> _Before-and-after change records_
....
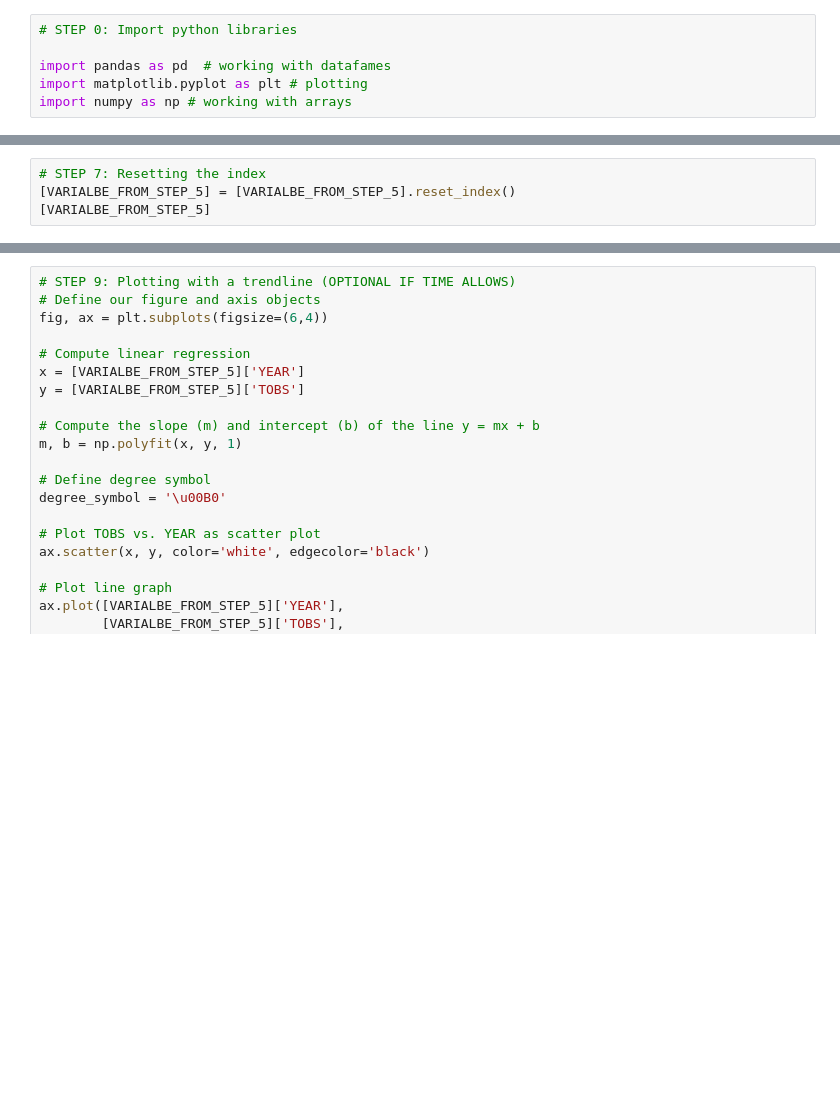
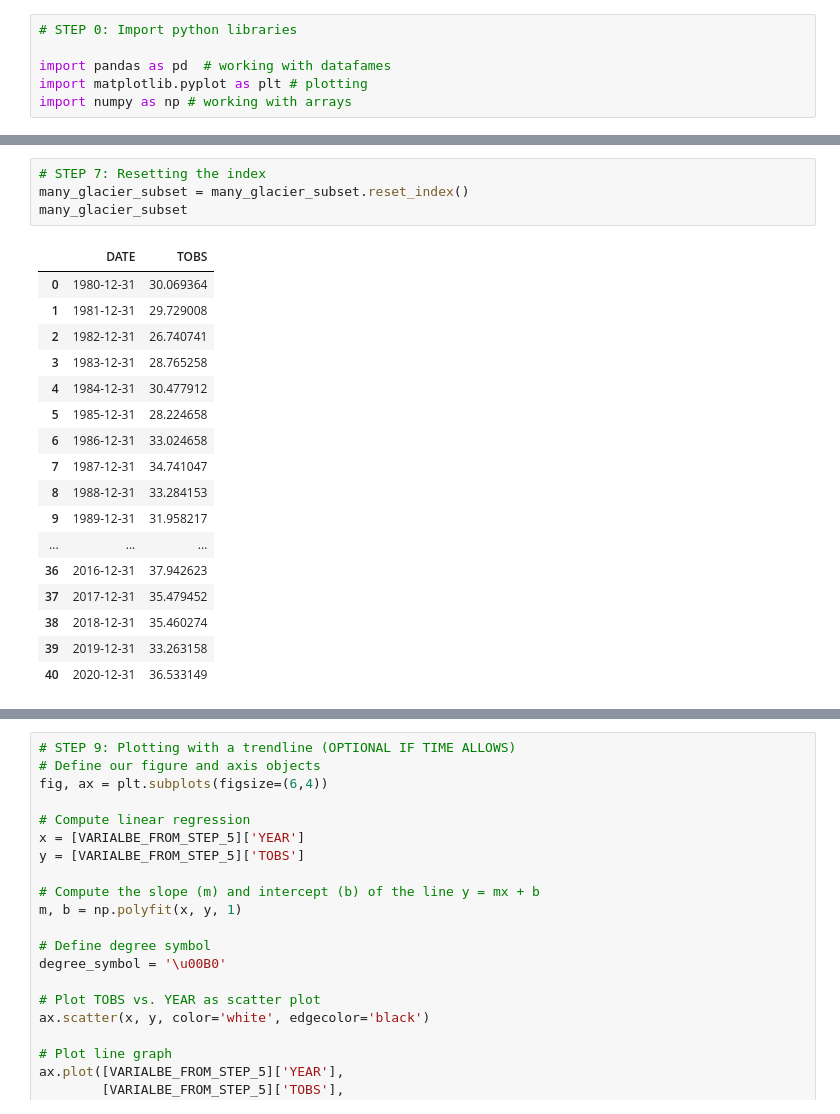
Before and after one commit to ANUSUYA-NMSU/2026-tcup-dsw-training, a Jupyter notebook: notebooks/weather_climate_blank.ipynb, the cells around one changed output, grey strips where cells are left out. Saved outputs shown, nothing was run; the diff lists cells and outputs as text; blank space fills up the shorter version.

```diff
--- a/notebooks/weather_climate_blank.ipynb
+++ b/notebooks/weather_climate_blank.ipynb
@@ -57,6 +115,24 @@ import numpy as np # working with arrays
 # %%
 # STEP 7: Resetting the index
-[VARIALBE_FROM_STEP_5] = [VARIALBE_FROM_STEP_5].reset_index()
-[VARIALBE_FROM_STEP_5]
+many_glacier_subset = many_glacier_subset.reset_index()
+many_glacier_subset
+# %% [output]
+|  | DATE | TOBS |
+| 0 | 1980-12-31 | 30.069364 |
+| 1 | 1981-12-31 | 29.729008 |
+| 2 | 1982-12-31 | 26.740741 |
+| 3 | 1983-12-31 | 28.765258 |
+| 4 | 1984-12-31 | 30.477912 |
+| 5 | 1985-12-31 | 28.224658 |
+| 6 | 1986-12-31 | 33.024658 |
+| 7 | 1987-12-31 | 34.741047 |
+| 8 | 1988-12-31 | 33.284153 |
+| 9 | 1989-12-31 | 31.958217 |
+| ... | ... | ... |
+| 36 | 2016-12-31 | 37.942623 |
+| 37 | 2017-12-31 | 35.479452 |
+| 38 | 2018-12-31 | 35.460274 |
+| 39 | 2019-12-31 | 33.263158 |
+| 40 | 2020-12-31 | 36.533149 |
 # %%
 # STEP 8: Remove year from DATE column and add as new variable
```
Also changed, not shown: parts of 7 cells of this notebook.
....
> _YOUR OBJECTIVE_
Write the data out again word for word; leave the pictures behind.

> _SOLUTION TO THE PROBLEM_
Before and after one commit to ANUSUYA-NMSU/2026-tcup-dsw-training, a Jupyter notebook: notebooks/weather_climate_blank.ipynb, the cells around one changed output, grey strips where cells are left out. Saved outputs shown, nothing was run; the diff lists cells and outputs as text; blank space fills up the shorter version.

```diff
--- a/notebooks/weather_climate_blank.ipynb
+++ b/notebooks/weather_climate_blank.ipynb
@@ -57,6 +115,24 @@ import numpy as np # working with arrays
 # %%
 # STEP 7: Resetting the index
-[VARIALBE_FROM_STEP_5] = [VARIALBE_FROM_STEP_5].reset_index()
-[VARIALBE_FROM_STEP_5]
+many_glacier_subset = many_glacier_subset.reset_index()
+many_glacier_subset
+# %% [output]
+|  | DATE | TOBS |
+| 0 | 1980-12-31 | 30.069364 |
+| 1 | 1981-12-31 | 29.729008 |
+| 2 | 1982-12-31 | 26.740741 |
+| 3 | 1983-12-31 | 28.765258 |
+| 4 | 1984-12-31 | 30.477912 |
+| 5 | 1985-12-31 | 28.224658 |
+| 6 | 1986-12-31 | 33.024658 |
+| 7 | 1987-12-31 | 34.741047 |
+| 8 | 1988-12-31 | 33.284153 |
+| 9 | 1989-12-31 | 31.958217 |
+| ... | ... | ... |
+| 36 | 2016-12-31 | 37.942623 |
+| 37 | 2017-12-31 | 35.479452 |
+| 38 | 2018-12-31 | 35.460274 |
+| 39 | 2019-12-31 | 33.263158 |
+| 40 | 2020-12-31 | 36.533149 |
 # %%
 # STEP 8: Remove year from DATE column and add as new variable
```
Also changed, not shown: parts of 7 cells of this notebook.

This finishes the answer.